Rahul Gandhi formally announced his resignation publicly as the president of the Congress on Wednesday. In a farewell note, posted on Twitter, Mr Gandhi said that he is stepping down, taking responsibility for the party’s loss in the 2019 Lok Sabha elections. He had, soon after the polls, told the Congress Working Committee of his intent to resign. But the CWC passed a resolution urging him to stay on. Other Congress leaders have tried hard to persuade him to change his mind, but Mr Gandhi has stayed firm.
Opting out of party presidency is Mr Gandhi’s call. But what is disturbing in the note is a reluctance to introspect, candidly, about the reasons for the electoral loss. He seems to suggest that victory of the Bharatiya Janata Party (BJP) is a result of (only) misuse of institutions and tremendous financial resources. This newspaper has been critical of the Election Commission’s conduct during the polls. But it is hard to deny that the election outcome reflected the deep faith a large section of the electorate had in Narendra Modi; the success of his welfare schemes and narrative of nationalism; the inability of the opposition to mount a counter narrative that resonated with citizens and its organisational hollowness and outmoded categories of politics. These are the areas the Congress will have to work on if it wants to mount a challenge. A wrong diagnosis will not lead to the correct prescription.
Mr Gandhi can have his assessment of what he sees as the dangers of the BJP’s rule – but then should he not have led from the front? It is also not clear what Mr Gandhi’s role will be in the future party set up. He makes it clear that he will continue to fight for his idea of India as a soldier of the Congress. But given his pre-eminent status – even without a formal office – will it not result in the emergence of multiple power centres in the party?

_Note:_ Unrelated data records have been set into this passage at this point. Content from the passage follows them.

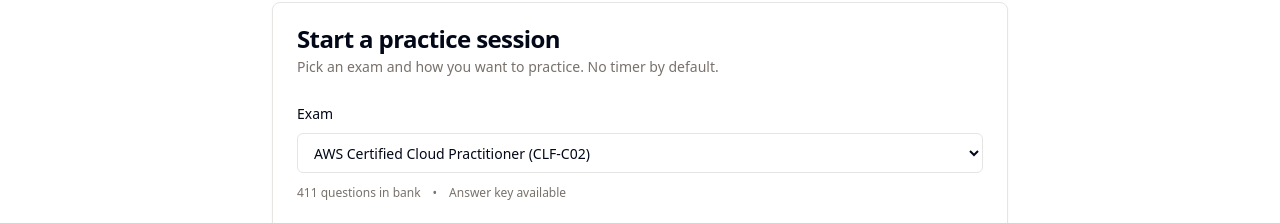
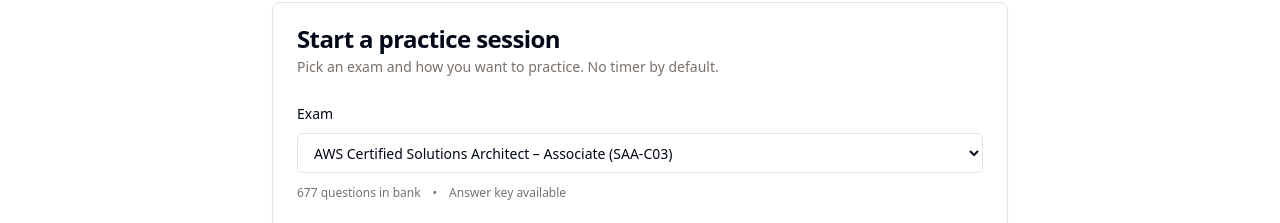
Before and after one commit to huyntp1103/aws-practice-exam, a React (Vite) app: page / in a window 1280 px wide. Shown: the part 87-310 px from the top of the page. Built offline with nearby package versions, Linux system fonts and the light colour scheme.

Commit message:
chore: set default exam

```diff
--- a/src/pages/Home.tsx
+++ b/src/pages/Home.tsx
@@ -22,7 +22,9 @@ const COUNT_PRESETS = [10, 25, 50, 65];
 export function Home() {
   const nav = useNavigate();
   const [prefs, setPrefs] = useState<UserPrefs>(() => Storage.getPrefs());
-  const [examCode, setExamCode] = useState<string>(EXAMS[0].code);
+  const [examCode, setExamCode] = useState<string>(
+    EXAMS.find((e) => e.code === "saa-c03")?.code ?? EXAMS[0].code
+  );
   const [mode, setMode] = useState<Mode>(prefs.defaultMode);
   const [count, setCount] = useState<number>(prefs.defaultCount);
   const [timerEnabled, setTimerEnabled] = useState<boolean>(prefs.defaultTimerEnabled);
```
Also changed, not shown: data/saa-c03/questions.json.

The resignation may have ended one phase in Congress’ turbulent politics, but the next phase may well be more challenging.